By Joseph Ax
NEW YORK (Reuters) - Twenty U.S. citizens who won more than $1.5 billion in court judgments against Iran for its support of militant attacks sued the U.S. government on Wednesday to try and prevent it from lifting sanctions on Tehran under an international nuclear deal.
The lawsuit in federal court in New York said that unfreezing Iranian funds would rob the victims of the attacks in Israel and the Gaza Strip of “their last remaining opportunity to pressure Iran to satisfy their judgments.”
The plaintiffs, who have not yet received any money, include victims of several attacks between 1995 and 2006 carried out by groups backed by Iran - Hamas and Palestine Islamic Jihad. The lawsuit names the U.S. State Department and the Treasury Department as defendants.
The White House declined to comment on the lawsuit. A spokesman for the Department of Justice did not immediately comment.
The U.S.-led July 14 accord between Iran and six world powers would lift some of the harshest economic sanctions against Tehran in exchange for a verification program intended to restrict Iran’s nuclear program.

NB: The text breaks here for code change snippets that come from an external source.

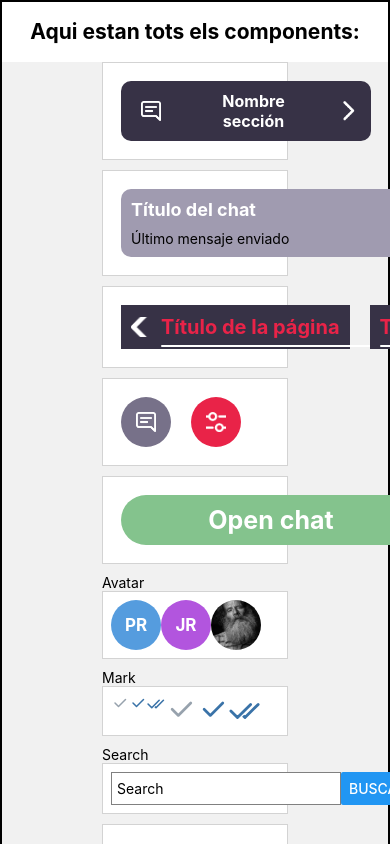
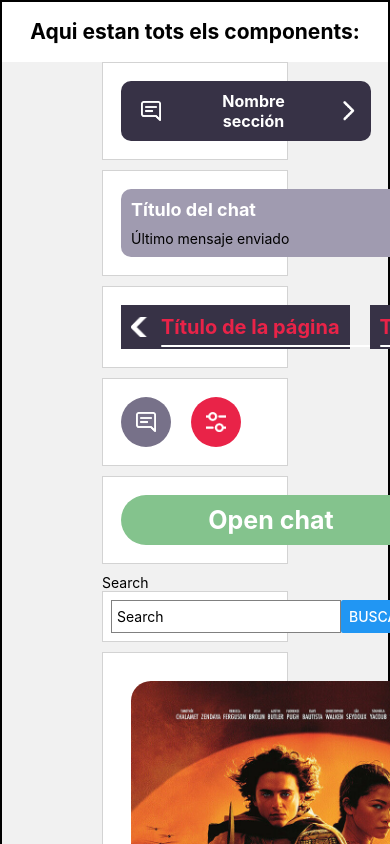
Before and after one commit to victoriamorera14/movie-talk, a React Native app: screen / in a window 390 px wide. Built offline with nearby package versions, Linux system fonts and the light colour scheme.

Commit message:
cambio cosas del profe

```diff
--- a/App.js
+++ b/App.js
@@ -1,7 +1,7 @@
 import Constants from "expo-constants";
 import { StyleSheet, View, Text } from "react-native";
-import Avatar from "./components/Avatar";
-import Mark from "./components/Mark";
+import Avatar from "./components/AvatarPROFE";
+import Mark from "./components/MarkPROFE";
 import SearchBox from "./components/SearchBar";
 import { colors } from "./utils/colors";
 import CarouselComponent from "./components/CarouselComponent";
@@ -95,19 +95,6 @@ export default function App() {
               pressedColor={"#373246"}
             />
           </ShowComponent>
-          <ShowComponent name="Avatar">
-            <Avatar name="Paula Rodriguez" />
-            <Avatar name="Joan Roca" color="#B255DE" />
-            <Avatar image={require("./assets/user.jpg")} />
-          </ShowComponent>
-          <ShowComponent name="Mark">
-            <Mark unread={true} />
-            <Mark unread={false} />
-            <Mark double={true} />
-            <Mark unread={true} size={32} />
-            <Mark unread={false} size={32} />
-            <Mark double={true} size={32} />
-          </ShowComponent>
           <ShowComponent name="Search">
             <SearchBox />
           </ShowComponent>
```
Also changed, not shown: components/AvatarPROFE.js (renamed from components/Avatar.js), components/MarkPROFE.js (renamed from components/Mark.js).
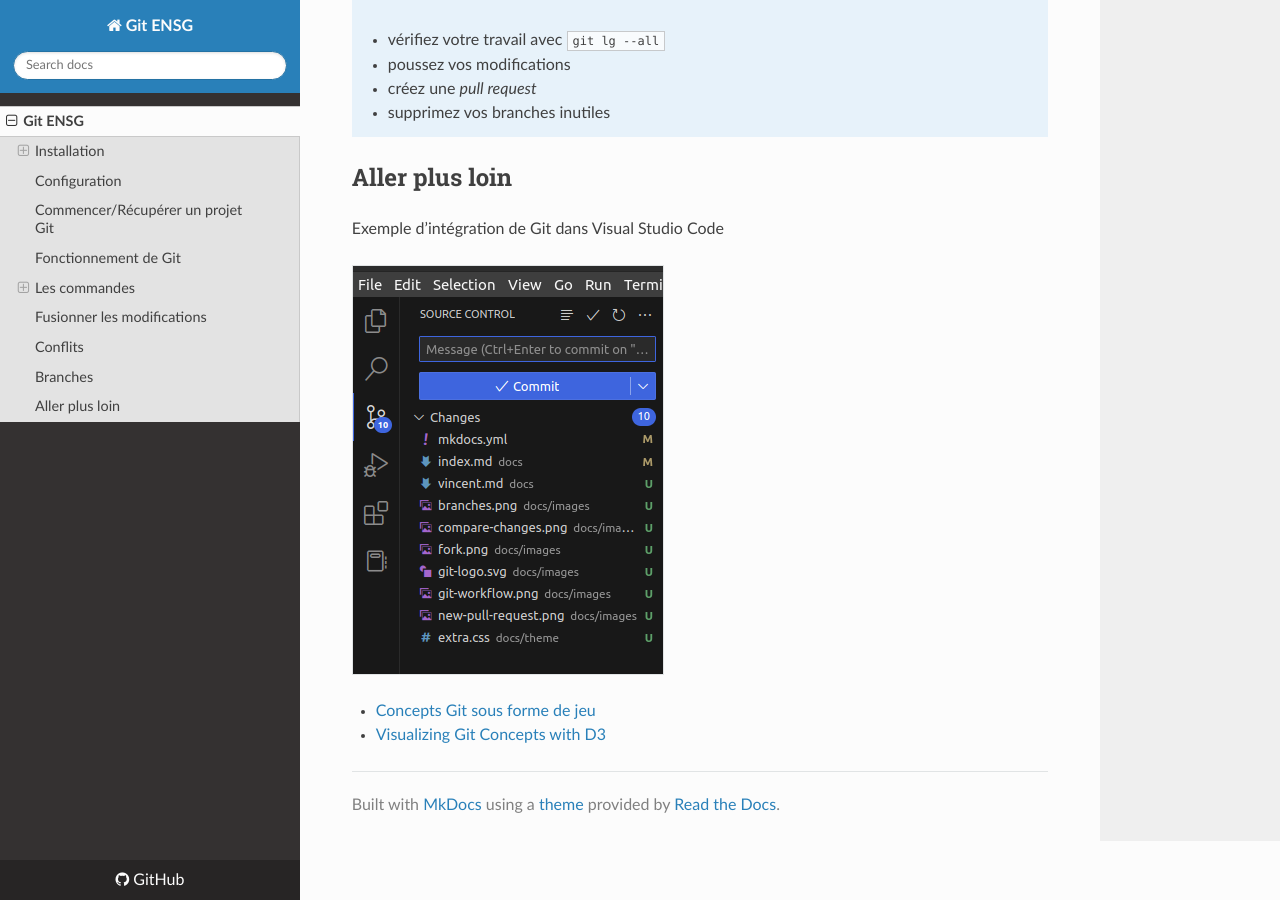
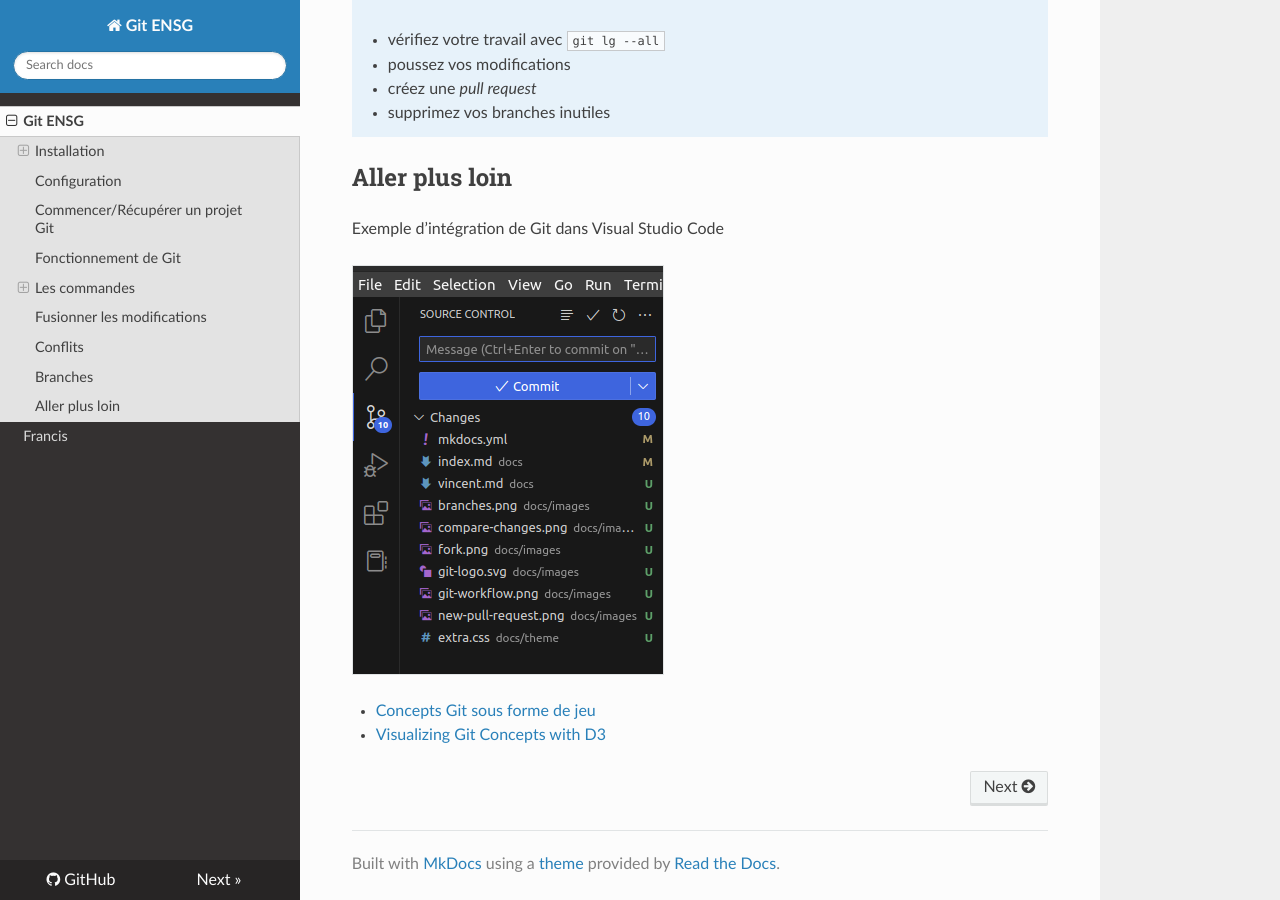
Before and after one commit to iamvdo/git-ensg, an MkDocs documentation site: the page built from docs/index.md, in a window 1280 px wide and 900 px high, scrolled down 10235 px. Built offline with MkDocs 1.6.1, drawn with Linux system fonts in a browser that asks for light colours; nearby versions of some CDN libraries.

Commit message:
ajout index fv

```diff
--- a/mkdocs.yml
+++ b/mkdocs.yml
@@ -4,6 +4,7 @@ repo_url: https://github.com/iamvdo/git-ensg/
 edit_uri: 'blob/main/docs/'
 nav:
     - Git ENSG: index.md
+    - Francis: francis.md
 theme:
     name: readthedocs
 extra_css:
```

Congress has until Sept. 17 to approve or reject the pact. President Barack Obama delivered a speech on Wednesday defending the deal and urging lawmakers to vote in its favor, despite fierce opposition from Israeli Prime Minister Benjamin Netanyahu.
Wednesday's lawsuit was brought by some of the same lawyers who in February won a $218 million jury verdict against the Palestinian Authority and the Palestine Liberation Organization for victims of militant attacks in Israel.
The Palestinian groups are appealing. A lawyer for the groups said in court in July that the judgment, which is automatically tripled under federal law, could "be the end of the Palestinian Authority."
The U.S. government has said it may weigh in on the case and would decide by Aug. 10.
(Editing by Grant McCool)